In the specialist property sectors in which we work (minerals, waste, energy, heavy industrial), we are often presented with the general client request that ‘we need a valuation’. Any competent valuer and Chartered Mineral Surveyor will always follow up that initial request with a check as to ‘what do you need the valuation for and how are you wanting to use it?’ And that is because not all valuations are the same in form or function.
Minerals and waste valuations are always dictated by their end purpose, as the purpose will drive the valuation basis, the valuation methodology and whether the valuation is governed by formal reporting standards. The first two factors will dictate how a valuer approaches and calculates the value of a property and will always affect the reported figure. It is for this reason that valuers who approach every property and valuation purpose the same way, will often end up mis-reporting value and causing headaches (or worse) for their instructing clients. It is essential that the purpose of the valuation is clear to, and agreed by, all parties from the outset.
All valuations undertaken by Chartered Surveyors need to be undertaken having first checked whether they fall within the RICS Valuation Standards, commonly referred to as ‘The Red Book’. These mandatory standards set out the key steps, bases and considerations that valuers must take account of and capture a wide range of regulated valuations. These include valuations for secured lending and valuations for financial statements amongst others. They set out stringent requirements on how a valuer approaches every stage of their report from the taking of instructions, through site inspections, record keeping, methodology, considering value and reporting their findings. Many of these requirements should be followed whether or not the valuation is a regulated valuation.
Some valuations, identified as “exceptions” fall outside the strict application of the RICS standards (including, for example, valuations for internal discussion purposes to inform business strategy) and can be more flexible in their approach and method. Whilst some of the Red Book standards will apply, a valuer providing advice in such exceptional cases can depart to some degree from methodologies, perhaps providing a range of values, or values that fit ‘what if?’ scenarios. It is essential however that the valuer makes clear that the valuation is an exception to the full Red Book regulation and explains why in their report. It should also be clear that the valuation should not be used for any other than the stated purpose. A key reason for this is that changing the approach and methodology can, and does, change reported value. A client that has not been informed of this at the outset and uses a valuation falling within the exceptional criteria for a formal, regulated, purpose will be asking for trouble. Likewise, a competent valuer will not allow a valuation to be used for the wrong purpose and should never simply be ‘signing off’ an exceptional approach as a formal valuation.
Over the years the RICS have taken great care to improve and strengthen their standards for property valuation but sadly we still see a number of negligence claims on which we are asked to provide Expert Valuation advice where Valuers have adopted the ‘one size fits all’ approach, resulting in their clients incurring losses. Sadly, despite the standards it is clear that some valuers are not following them!

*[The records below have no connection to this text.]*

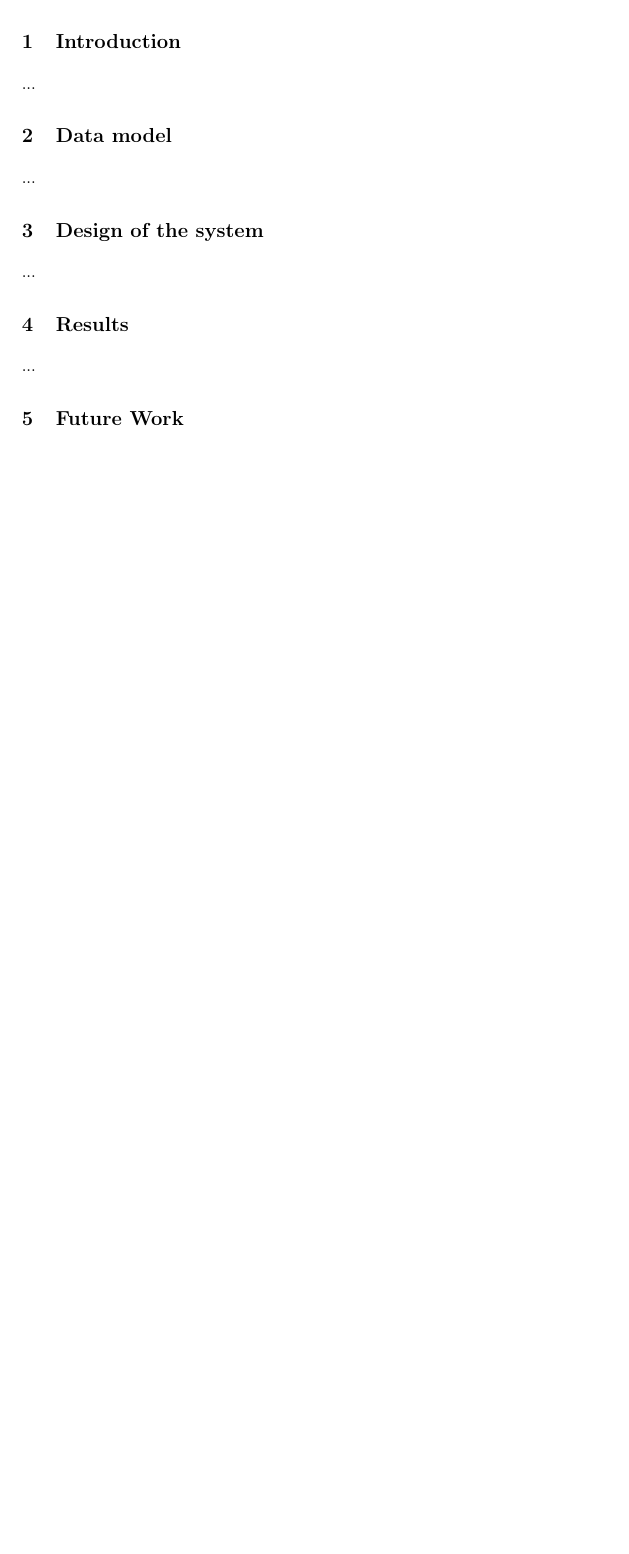
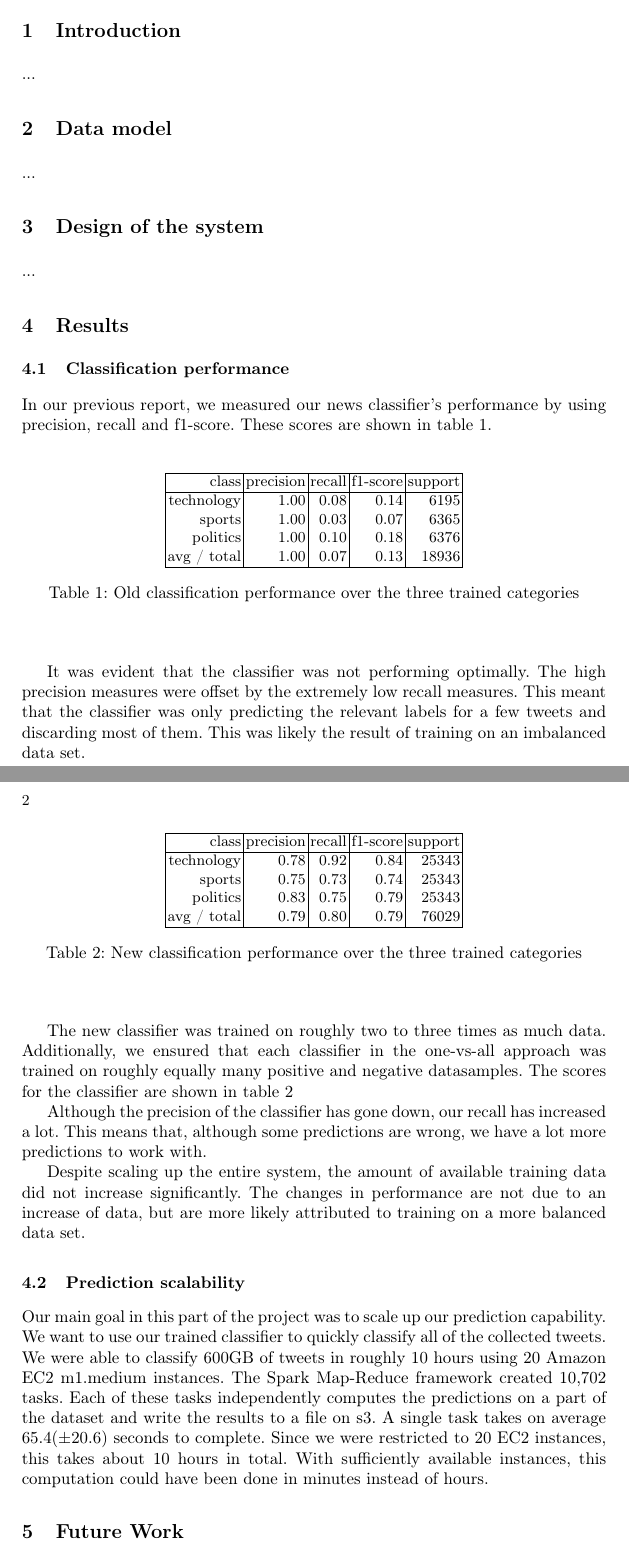
Before and after one commit to alialavia/bigdata, a LaTeX paper (report/milestone3/interimreport.tex): part of the page before the commit and two parts of pages 1 and 2 of 2 after it, the two joined at a grey line, cut so that both start at the same text, the shorter picture padded with empty space. Compiled offline with pdfLaTeX.

Commit message:
Added results section
Former-commit-id: 8cc827624361c0ff96187f2e853ae60878918a5b
Former-commit-id: 4d5ccd9ea4ca769790a6d8def5e0c73fade2d610
Former-commit-id: f17fe10b2cb937e6f9d5d5355e73583ad3417db3

```diff
--- a/report/milestone3/interimreport.tex
+++ b/report/milestone3/interimreport.tex
@@ -59,9 +59,50 @@ Tsay Kai-En\inst{1}}
 
 
 \section{Results}
-% todo
-...
 
+\subsection{Classification performance}
+
+In our previous report, we measured our news classifier's performance by using precision, recall and f1-score. These scores are shown in table \ref{tbl:oldclassifier}.
+
+\begin{table}
+	\begin{center}
+		\begin{tabular}{|r|r|r|r|r|} \hline
+			class  & precision   & recall & f1-score  & support \\ \hline
+			technology    &   1.00 &     0.08  &    0.14   &   6195 \\
+			sports   &    1.00   &   0.03   &   0.07   &   6365 \\
+			politics   &    1.00  &    0.10   &   0.18   &   6376 \\
+			avg / total  &     1.00   &   0.07  &    0.13   &  18936 \\ \hline
+		\end{tabular}
+	\end{center}
+	\caption{Old classification performance over the three trained categories}
+	\label{tbl:oldclassifier}
+\end{table}
+
+It was evident that the classifier was not performing optimally. The high precision measures were offset by the extremely low recall measures. This meant that the classifier was only predicting the relevant labels for a few tweets and discarding most of them. This was likely the result of training on an imbalanced data set.
+
+The new classifier was trained on roughly two to three times as much data. Additionally, we ensured that each classifier in the one-vs-all approach was trained on roughly equally many positive and negative datasamples. The scores for the classifier are shown in table \ref{tbl:newclassifier}
+
+\begin{table}
+	\begin{center}
+		\begin{tabular}{|r|r|r|r|r|} \hline
+			class  & precision   & recall & f1-score  & support \\ \hline
+			technology    &   0.78 &     0.92  &    0.84   &  25343 \\
+			sports   &    0.75   &   0.73   &   0.74   &   25343 \\
+			politics   &    0.83  &    0.75   &   0.79   &   25343 \\
+			avg / total  &     0.79   &   0.80  &    0.79   &  76029 \\ \hline
+		\end{tabular}
+	\end{center}
+	\caption{New classification performance over the three trained categories}
+	\label{tbl:newclassifier}
+\end{table}
+
+Although the precision of the classifier has gone down, our recall has increased a lot. This means that, although some predictions are wrong, we have a lot more predictions to work with.
+
+Despite scaling up the entire system, the amount of available training data did not increase significantly. The changes in performance are not due to an increase of data, but are more likely attributed to training on a more balanced data set.
+
+\subsection{Prediction scalability}
+
+Our main goal in this part of the project was to scale up our prediction capability. We want to use our trained classifier to quickly classify all of the collected tweets. We were able to classify 600GB of tweets in roughly 10 hours using 20 Amazon EC2 m1.medium instances. The Spark Map-Reduce framework created 10,702 tasks. Each of these tasks independently computes the predictions on a part of the dataset and write the results to a file on s3. A single task takes on average $65.4 (\pm 20.6)$ seconds to complete. Since we were restricted to 20 EC2 instances, this takes about 10 hours in total. With sufficiently available instances, this computation could have been done in minutes instead of hours.
 
 \section{Future Work}
 % todo
```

At Matthews & Son LLP, as an RICS Regulated Firm we take our valuation responsibilities most seriously. All our valuation reports are prepared by RICS Registered Valuers with many years’ experience with these specialist properties and are always peer reviewed by another valuer before issue. The Standards may seem overwhelming and, to some, a ‘nuisance’, but explaining to clients WHY we follow them is a key part of the valuation process. Valuations are not all created equal!
Paul Malam – 07535 673618